Whether Sam really was the first soul singer, I'm not sure, though he has a strong claim to the title. In any event, this is an excellent collection of his music.
Sam made his breakthrough with You send me, which went all the way to number one in America (where it sold a couple of million) though it barely made the top thirty in Britain. In the fifties, when music was often racially segregated, this was quite an achievement. Sam was well aware of the problems, as is clear from his song, A change is gonna come. The change did come (to some extent, at least) though Sam, murdered aged just 33, did not live to see it.
Another important American hit, Only sixteen, fared slightly better than You send me in the UK despite being covered by Craig Douglas who took the song to the very top of the UK charts. Sam's version of Wonderful world, another huge American hit, again only registered in the UK top thirty at the time of its original release, though Brits grew to love this song, with Herman's Hermits also having a big hit with it in the sixties. Sam's version made number two in the UK when re-issued in 1986.
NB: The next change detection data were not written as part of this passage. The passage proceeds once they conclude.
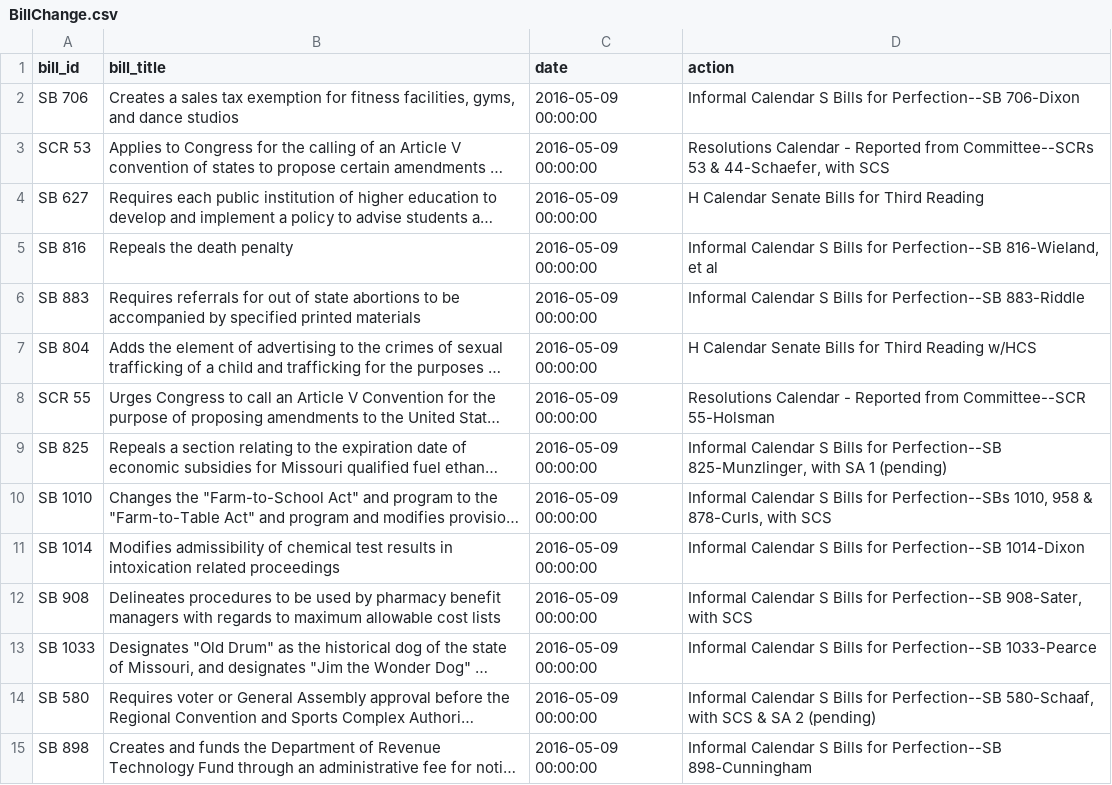
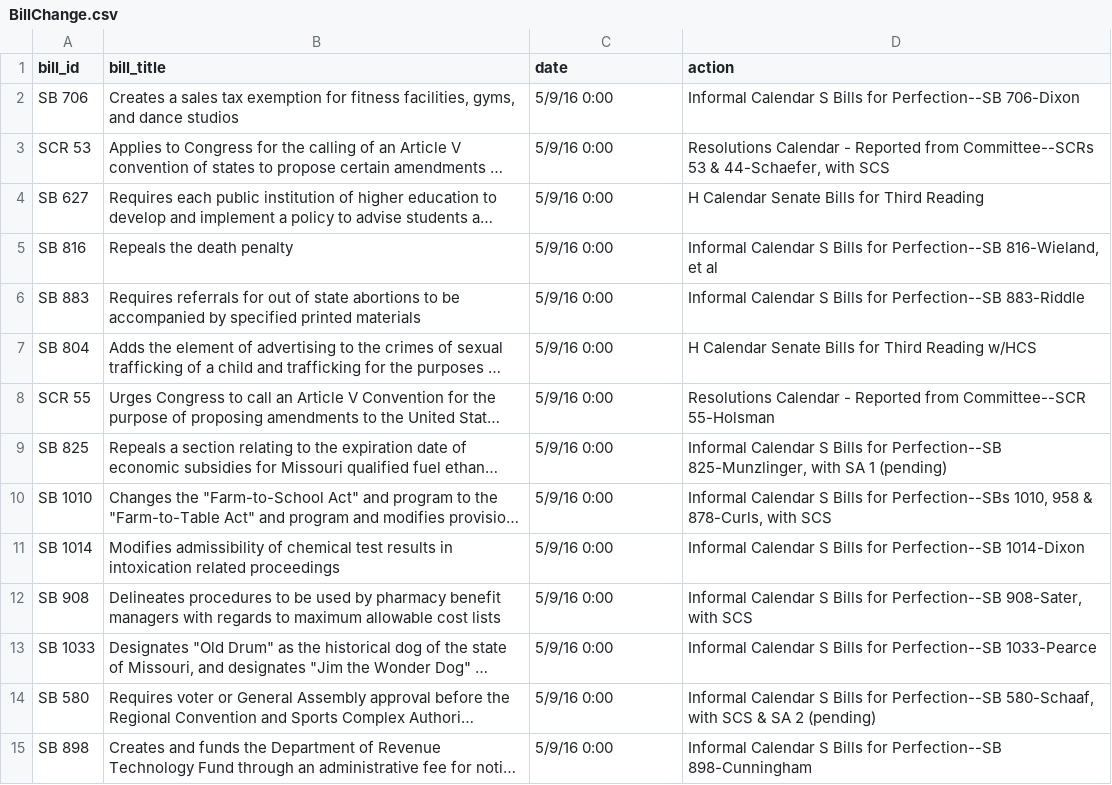
Before and after one commit to MandyZou/adj-assignments, a CSV file: Final-project-final/BillChange.csv, drawn as a sheet; only a part is shown; long unchanged cells end in …; the diff covers the shown part only; the diff names each change by its address in the sheet, - before the commit and + after, or states it on an @@ line.

Commit message:
modify the format

```diff
--- a/Final-project-final/BillChange.csv
+++ b/Final-project-final/BillChange.csv
-C2:C15 (date): 2016-05-09 00:00:00
+C2:C15 (date): 5/9/16 0:00
```
Also changed, not shown: 129 edited cells elsewhere in this file.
Sam finally achieved success in the UK when Chain gang, Cupid and Twisting the night away all made the top ten. Only two more UK hits followed - Another Saturday night (which Cat Stevens covered in the seventies) and Frankie and Johnny (not included here), both of which made the top thirty. However, Sam had many more (and bigger) hits in his homeland, where his music was better appreciated. There are many other great songs here, too numerous to mention.
I bought this originally on vinyl and later replaced it with the CD. It provides a great selection of Sam's music but there is now an even better compilation titled Portrait of a legend, featuring extensive liner notes and even better sound quality. Many of the songs are the same but there are a few differences, although all the essentials are on both collections.